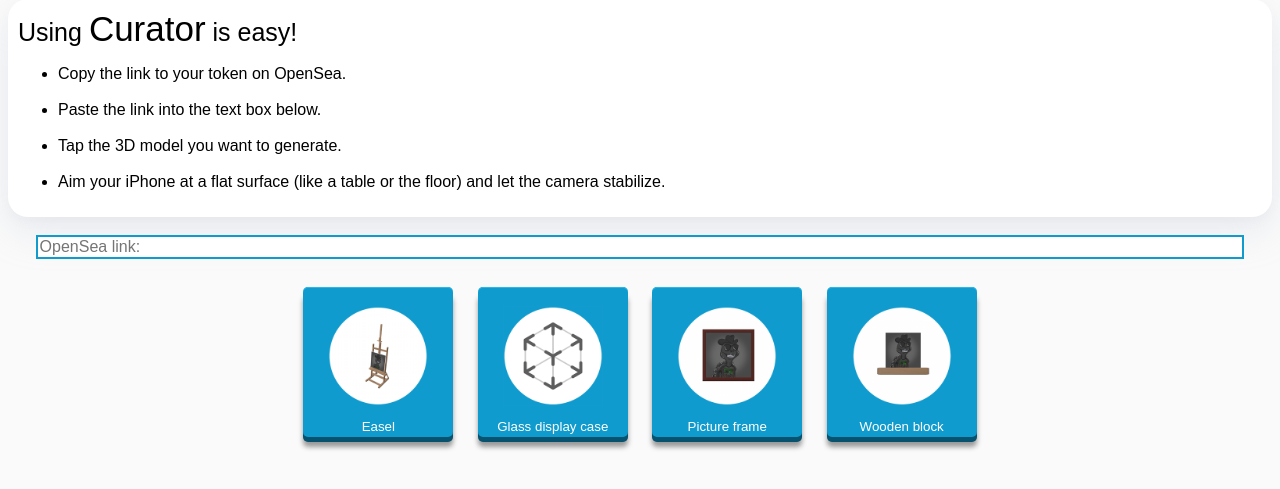
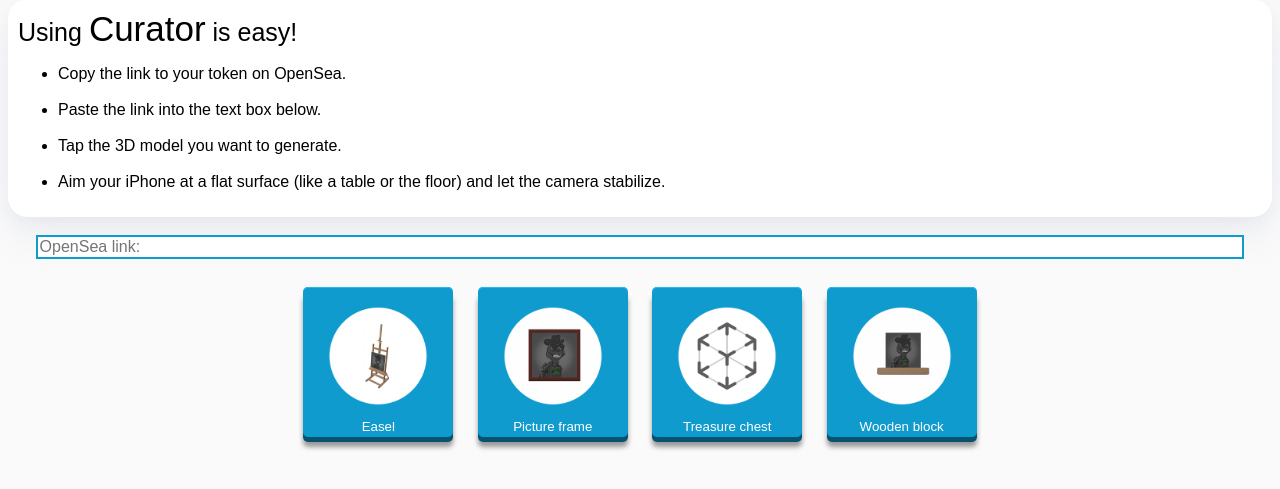
Before and after one commit to Un1xG0d/Curator, a PHP site: page / in a window 1280 px wide. Shown: the part 27-516 px from the top of the page. Run offline with PHP 8.4, Linux system fonts and the light colour scheme.

Commit message:
change button option to treasure chest

```diff
--- a/index.php
+++ b/index.php
@@ -27,13 +27,13 @@
         <img class="thumbnail_image" src="img/thumbnail_easel.png">
         <div>Easel</div>
       </button>
-      <button type="submit" name="model" id="model" value="glass_case">
-        <img class="thumbnail_image" src="img/thumbnail_placeholder.png">
-        <div>Glass display case</div>
-      </button>
       <button type="submit" name="model" id="model" value="picture_frame">
         <img class="thumbnail_image" src="img/thumbnail_picture_frame.png">
         <div>Picture frame</div>
+      </button>
+      <button type="submit" name="model" id="model" value="treasure_chest">
+        <img class="thumbnail_image" src="img/thumbnail_placeholder.png">
+        <div>Treasure chest</div>
       </button>
       <button type="submit" name="model" id="model" value="wood_block">
         <img class="thumbnail_image" src="img/thumbnail_wood_block.png">
```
===============
→ **TASK INSTRUCTIONS**: Output each record precisely as it appears, and drop every picture.

→ **ANSWER TO THIS TASK**:
Before and after one commit to Un1xG0d/Curator, a PHP site: page / in a window 1280 px wide. Shown: the part 27-516 px from the top of the page. Run offline with PHP 8.4, Linux system fonts and the light colour scheme.

Commit message:
change button option to treasure chest

```diff
--- a/index.php
+++ b/index.php
@@ -27,13 +27,13 @@
         <img class="thumbnail_image" src="img/thumbnail_easel.png">
         <div>Easel</div>
       </button>
-      <button type="submit" name="model" id="model" value="glass_case">
-        <img class="thumbnail_image" src="img/thumbnail_placeholder.png">
-        <div>Glass display case</div>
-      </button>
       <button type="submit" name="model" id="model" value="picture_frame">
         <img class="thumbnail_image" src="img/thumbnail_picture_frame.png">
         <div>Picture frame</div>
+      </button>
+      <button type="submit" name="model" id="model" value="treasure_chest">
+        <img class="thumbnail_image" src="img/thumbnail_placeholder.png">
+        <div>Treasure chest</div>
       </button>
       <button type="submit" name="model" id="model" value="wood_block">
         <img class="thumbnail_image" src="img/thumbnail_wood_block.png">
```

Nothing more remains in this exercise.